• Exercise requirements: Check every line of the data below for the word "form" and say how many have it, without further comment.

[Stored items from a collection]

★ ★ ★ ★ ★

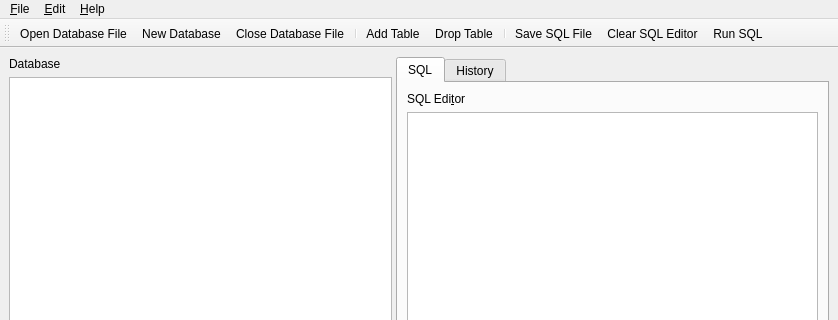
BackupTheBerlios/sqliteadmin-svn, file trunk/ui/MainWindow.ui: the form before one commit; both pictures show x 0 to 838 and y 0 to 320 of the 838 by 767 pixel window.
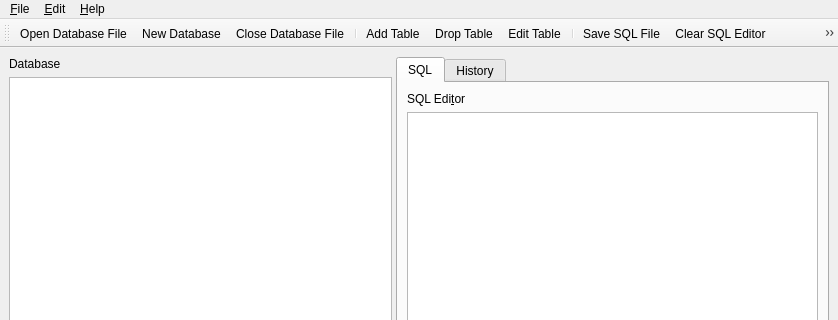
The form after the commit. Icons and pictures are not drawn. Custom widgets are drawn as their Qt base class.

The edit to the form file:
```diff
--- a/trunk/ui/MainWindow.ui
+++ b/trunk/ui/MainWindow.ui
@@ -425,6 +425,7 @@
    <addaction name="separator" />
    <addaction name="actionAdd_Table" />
    <addaction name="actionDrop_Table" />
+   <addaction name="actionEdit_Ta_ble" />
    <addaction name="separator" />
    <addaction name="actionSa_ve_SQL_File" />
    <addaction name="action_Clear_SQL_Editor" />
@@ -509,6 +510,14 @@
     <string>&amp;Clear SQL Editor</string>
    </property>
   </action>
+  <action name="actionEdit_Ta_ble" >
+   <property name="icon" >
+    <iconset resource="../src/resources/sqliteadmin.qrc" >:/icons/icons/edit.png</iconset>
+   </property>
+   <property name="text" >
+    <string>Edit Ta&amp;ble</string>
+   </property>
+  </action>
  </widget>
  <customwidgets>
   <customwidget>
```
Left out of the diff: 29 changed lines with no effect on the pictures.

★ ★ ★ ★ ★

• Your response: 3